Provide only the number of lines in the following data that contain "Proposed".

-*-

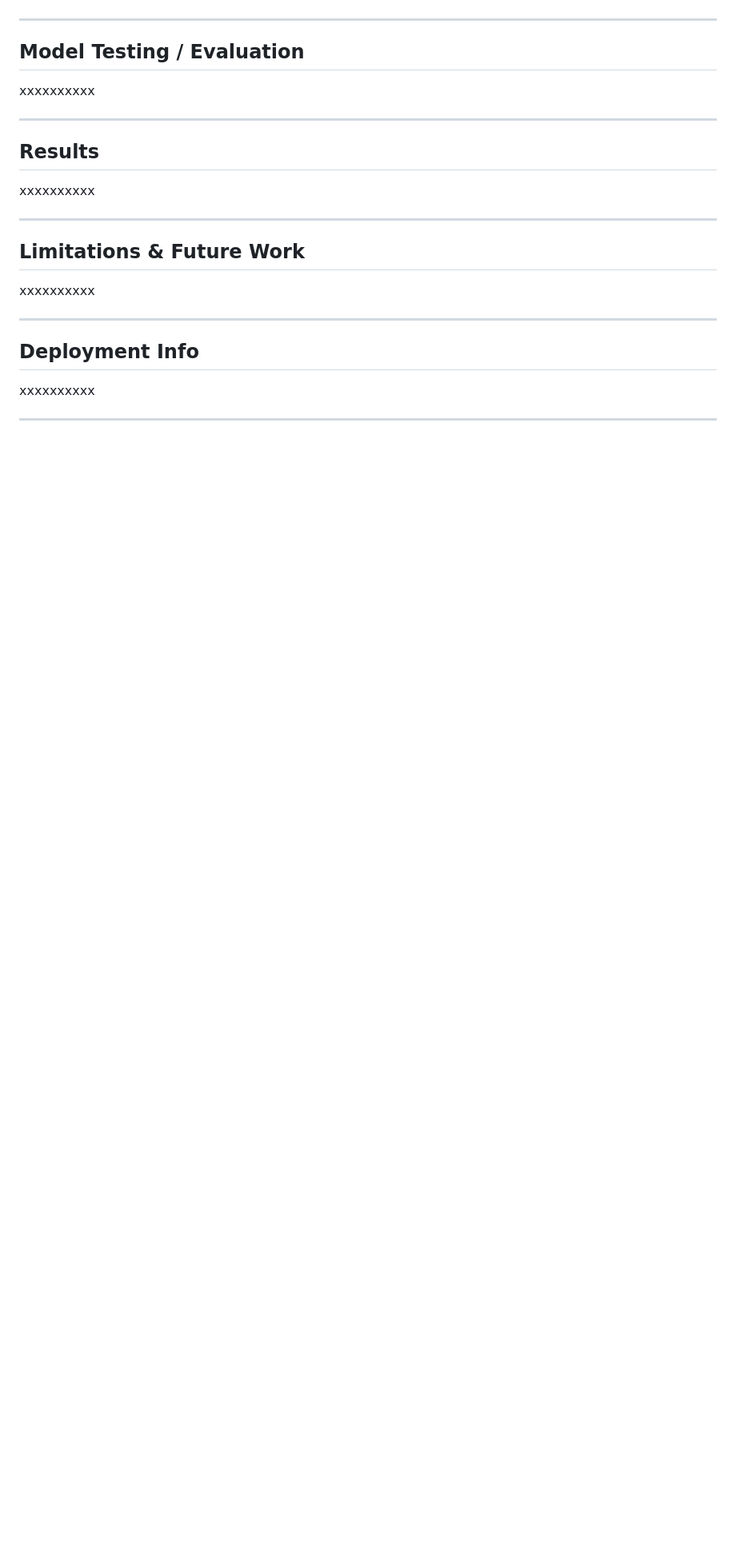
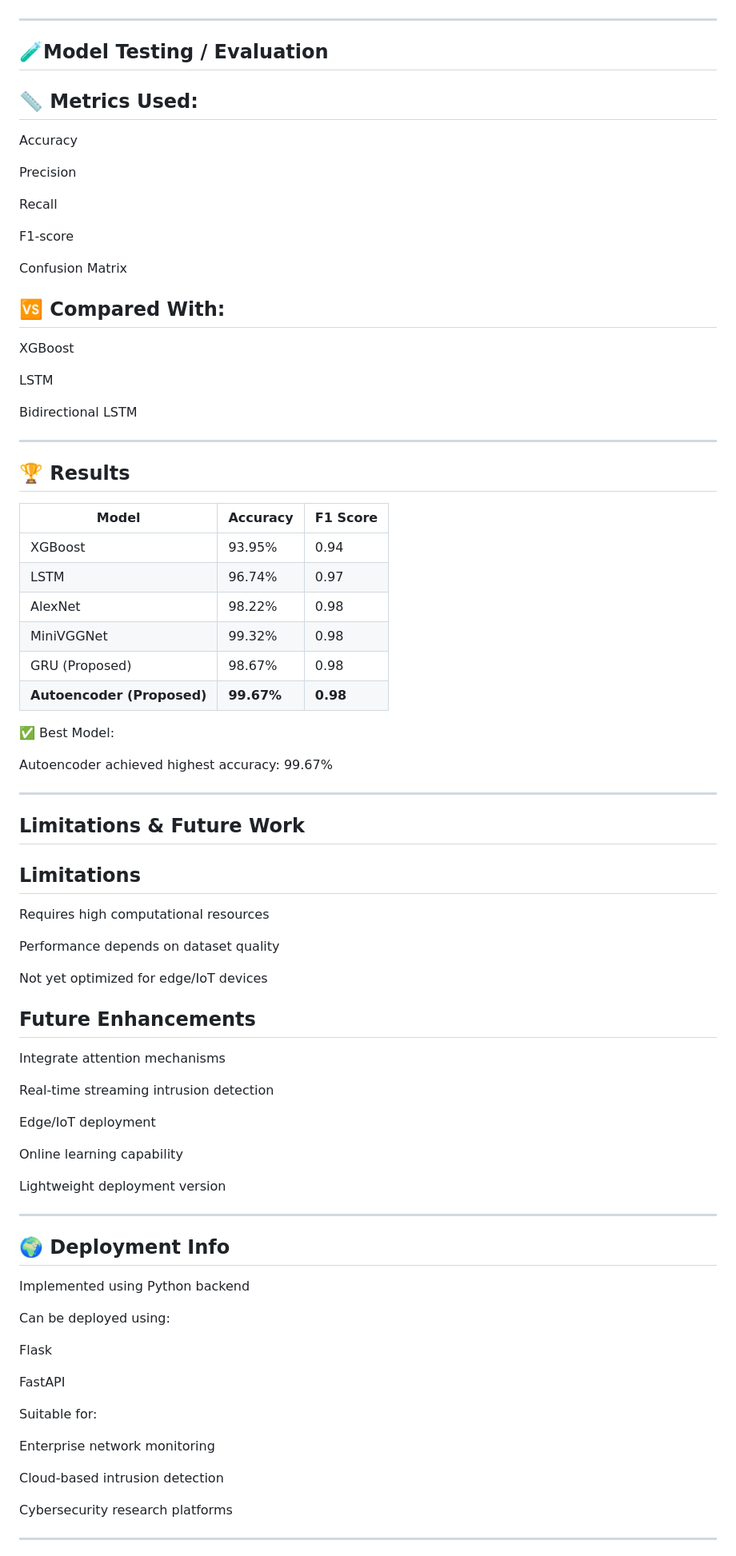
Before and after one commit to NEC-CSE-Projects-2022/DG2, a Markdown page: README.md, the part around one of its changes. Shown at 80% size. Drawn GitHub-style; blank space fills up the shorter version.

```diff
--- a/README.md
+++ b/README.md
@@ -113,22 +180,85 @@ xxxxxxxxxx
 
 ---
 
-## Model Testing / Evaluation
-xxxxxxxxxx
+## 🧪Model Testing / Evaluation
+
+## 📏 Metrics Used:
+
+Accuracy
+
+Precision
+
+Recall
+
+F1-score
+
+Confusion Matrix
+
+## 🆚 Compared With:
+
+XGBoost
+
+LSTM
+
+Bidirectional LSTM
 
 ---
 
-## Results
-xxxxxxxxxx
+## 🏆 Results
+| Model                      | Accuracy   | F1 Score |
+| -------------------------- | ---------- | -------- |
+| XGBoost                    | 93.95%     | 0.94     |
+| LSTM                       | 96.74%     | 0.97     |
+| AlexNet                    | 98.22%     | 0.98     |
+| MiniVGGNet                 | 99.32%     | 0.98     |
+| GRU (Proposed)             | 98.67%     | 0.98     |
+| **Autoencoder (Proposed)** | **99.67%** | **0.98** |
+
+✅ Best Model:
+
+Autoencoder achieved highest accuracy: 99.67%
 
 ---
 
 ## Limitations & Future Work
-xxxxxxxxxx
+
+## Limitations
+
+Requires high computational resources
+
+Performance depends on dataset quality
+
+Not yet optimized for edge/IoT devices
+
+## Future Enhancements
+
+Integrate attention mechanisms
+
+Real-time streaming intrusion detection
+
+Edge/IoT deployment
+
+Online learning capability
+
+Lightweight deployment version
 
 ---
 
-## Deployment Info
-xxxxxxxxxx
+## 🌍 Deployment Info
+Implemented using Python backend
+
+Can be deployed using:
+
+Flask
+
+FastAPI
+
+Suitable for:
+
+Enterprise network monitoring
+
+Cloud-based intrusion detection
+
+Cybersecurity research platforms
 
 ---
```
Also changed, not shown: other parts of README.md (+78 -6 lines).
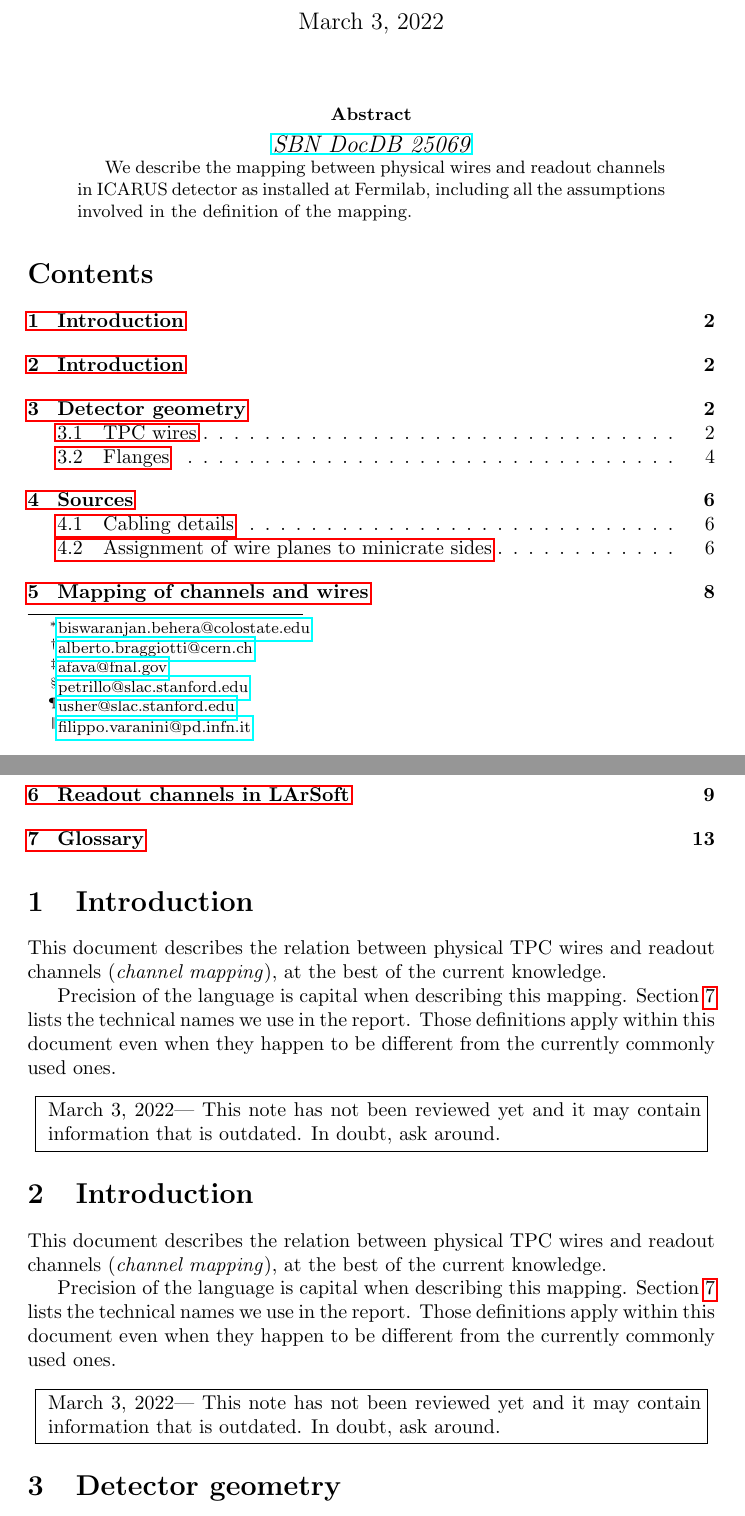
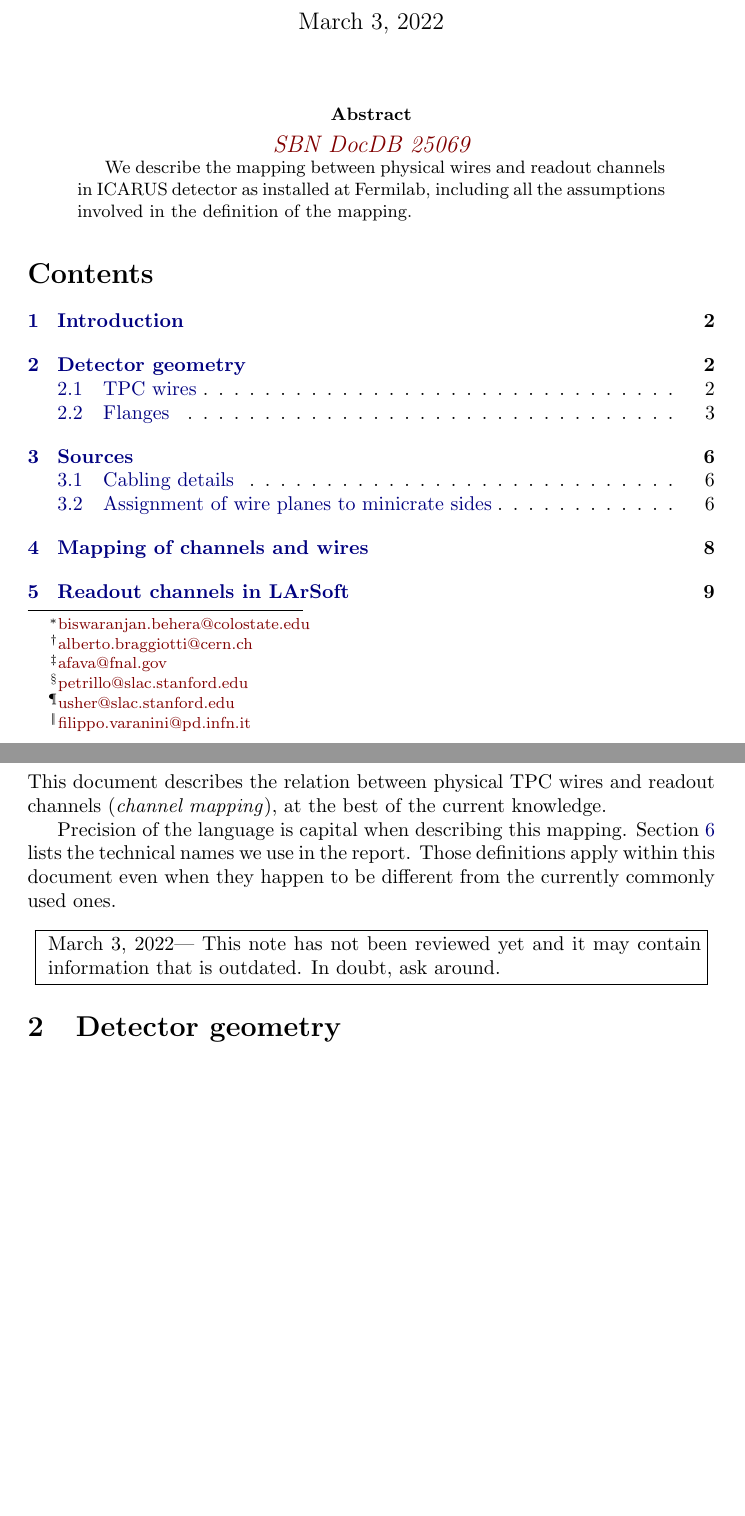
Before and after one commit to PetrilloAtWork/ICARUSTPCchannelMapping, a LaTeX paper (ICARUSTPCchannelMapping.tex): two parts of pages 1 and 2 of 16, joined at a grey line, cut so that both start at the same text, the shorter picture padded with empty space. Compiled offline with pdfLaTeX.

Commit message:
Changed hyperlink formatting in PDF.

```diff
--- a/ICARUSTPCchannelMapping.tex
+++ b/ICARUSTPCchannelMapping.tex
@@ -12,7 +12,13 @@
 \usepackage{xspace}
 \usepackage{authblk}
 \usepackage{rotating} % sidewaystable
-
+\usepackage{xcolor}
+\hypersetup{ % links are not boxed, but in a different, discrete color
+  colorlinks,
+  urlcolor={red!50!black},
+  citecolor={blue!30!black},
+  linkcolor={blue!50!black}
+}
 
 %%%%%%%%%%%%%%%%%%%%%%%%%%%%%%%%%%%%%%%%%%%%%%%%%%%%%%%%%%%%%%%%%%%%%%%%%%%%%%%%
 %%%  definitions
```
Also changed, not shown: ICARUSTPCchannelMapping.tex (4 more changed lines).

-*-

Answer section: 2